REQUIREMENT:
Return all lines from the listing below in which "after" appears.

##### DATA SECTION

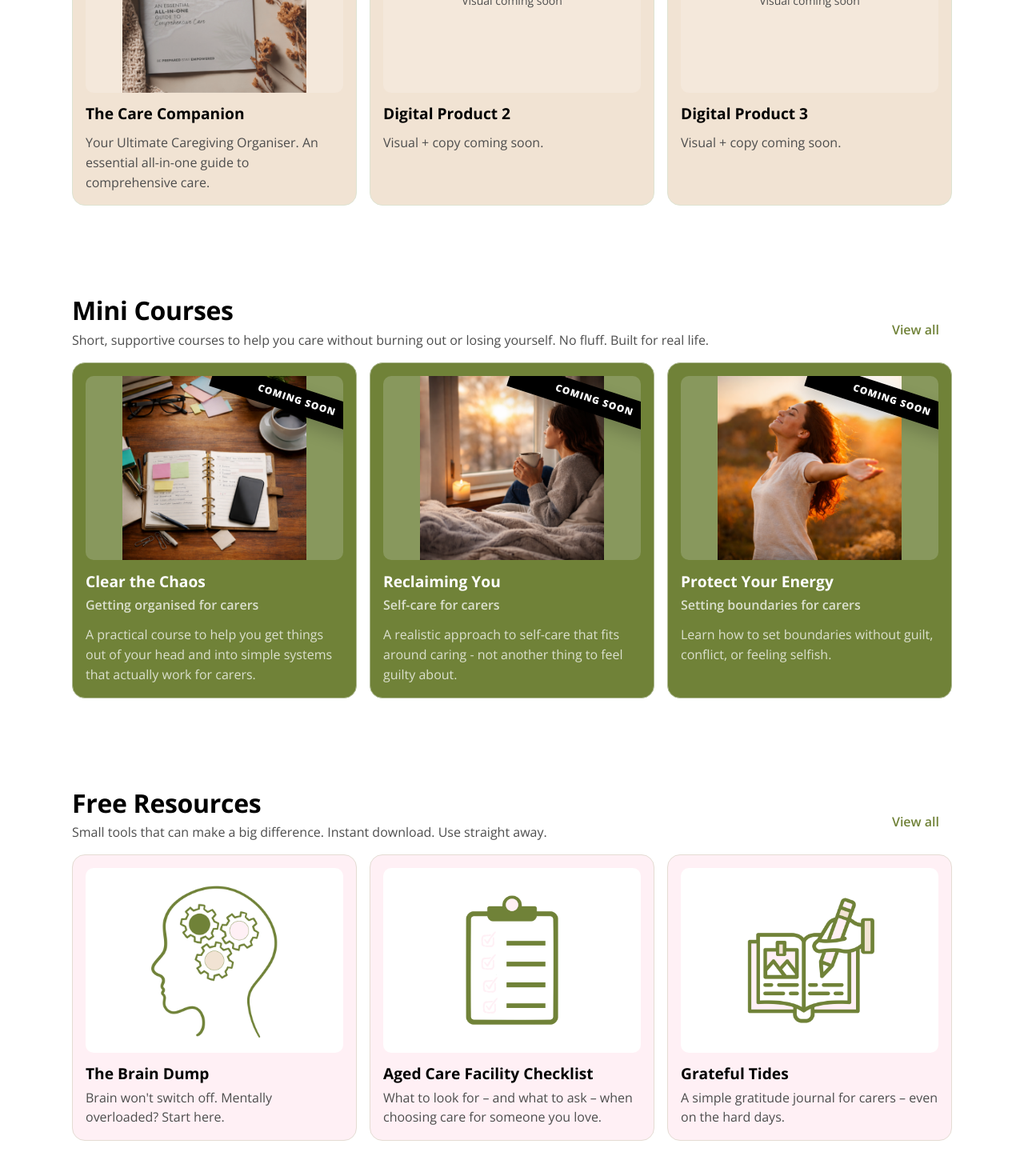
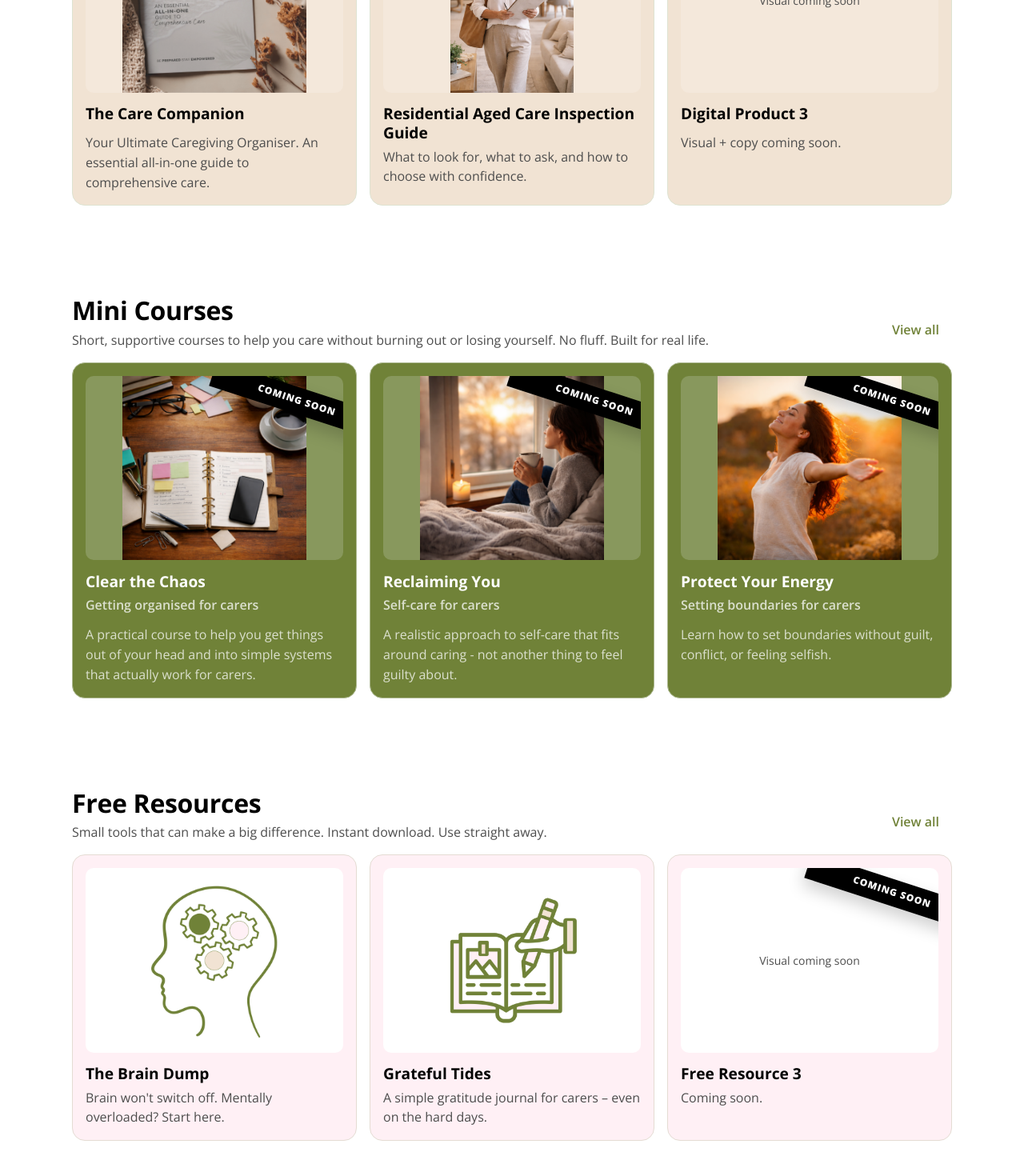
Before and after one commit to JacksonDickfos/turningtideproject, a Next.js app: page / in a window 1280 px wide. Shown: the part 1700-3170 px from the top of the page at 80% size. Built offline with nearby package versions, Linux system fonts and the light colour scheme.

Commit message:
Update previews and footer hover

```diff
--- a/src/app/globals.css
+++ b/src/app/globals.css
@@ -381,6 +381,9 @@ html[data-scrolled="true"] .siteHeader {
   .heroLogoImg {
     animation: none !important;
   }
+  .footerLogoImg {
+    animation: none !important;
+  }
 }
 
 .heroLogoWrap {
@@ -560,6 +563,7 @@ html[data-scrolled="true"] .siteHeader {
 .floatingCardDesc {
   display: -webkit-box;
   -webkit-line-clamp: 1;
+  line-clamp: 1;
   -webkit-box-orient: vertical;
   overflow: hidden;
 }
@@ -724,6 +728,12 @@ dd {
   width: min(270px, 52.5vw);
   height: auto;
   display: block;
+  transform-origin: 50% 55%;
+  will-change: transform;
+}
+
+.footerLogoWrap:hover .footerLogoImg {
+  animation: heroLogoSlowSpin 10s linear infinite;
 }
 
 /* About page */
@@ -923,7 +933,8 @@ dd {
 .bubble--c-3 .bubbleMedia::after,
 .bubble--dp-1 .bubbleMedia::after,
 .bubble--dp-2 .bubbleMedia::after,
-.bubble--dp-3 .bubbleMedia::after {
+.bubble--dp-3 .bubbleMedia::after,
+.bubble--fr-3 .bubbleMedia::after {
   content: "Coming soon";
   position: absolute;
   top: 14px;
--- a/src/content/previews.ts
+++ b/src/content/previews.ts
@@ -19,8 +19,11 @@ export const digitalProductsPreview: PreviewItem[] = [
   },
   {
     id: "dp-2",
-    title: "Digital Product 2",
-    description: "Visual + copy coming soon.",
+    title: "Residential Aged Care Inspection Guide",
+    subtitle: "What to look for, what to ask, and how to choose with confidence.",
+    description: "",
+    imageSrc: "/images/inspectionguide.png",
+    imageAlt: "Residential Aged Care Inspection Guide",
   },
   {
     id: "dp-3",
@@ -70,17 +73,6 @@ export const freeResourcesPreview: PreviewItem[] = [
   },
   {
     id: "fr-2",
-    title: "Aged Care Facility Checklist",
-    subtitle:
-      "What to look for – and what to ask – when choosing care for someone you love.",
-    description: "",
-    longDescription:
-      "This is a simple, practical checklist to help carers know what to look for - and what to ask - when visiting aged care facilities.",
-    imageSrc: "/images/checklist.png",
-    imageAlt: "Aged Care Facility Checklist",
-  },
-  {
-    id: "fr-3",
     title: "Grateful Tides",
     subtitle: "A simple gratitude journal for carers – even on the hard days.",
     description: "",
@@ -89,4 +81,10 @@ export const freeResourcesPreview: PreviewItem[] = [
     imageSrc: "/images/journal.png",
     imageAlt: "Grateful Tides",
   },
+  {
+    id: "fr-3",
+    title: "Free Resource 3",
+    subtitle: "Coming soon.",
+    description: "",
+  },
 ];
```
Also changed, not shown: src/app/digital-products/page.tsx (+10 -5 lines), public/images/inspectionguide.png (added).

##########

REPLY:
Before and after one commit to JacksonDickfos/turningtideproject, a Next.js app: page / in a window 1280 px wide. Shown: the part 1700-3170 px from the top of the page at 80% size. Built offline with nearby package versions, Linux system fonts and the light colour scheme.
 .bubble--c-3 .bubbleMedia::after,
 .bubble--dp-1 .bubbleMedia::after,
 .bubble--dp-2 .bubbleMedia::after,
-.bubble--dp-3 .bubbleMedia::after {
+.bubble--dp-3 .bubbleMedia::after,
+.bubble--fr-3 .bubbleMedia::after {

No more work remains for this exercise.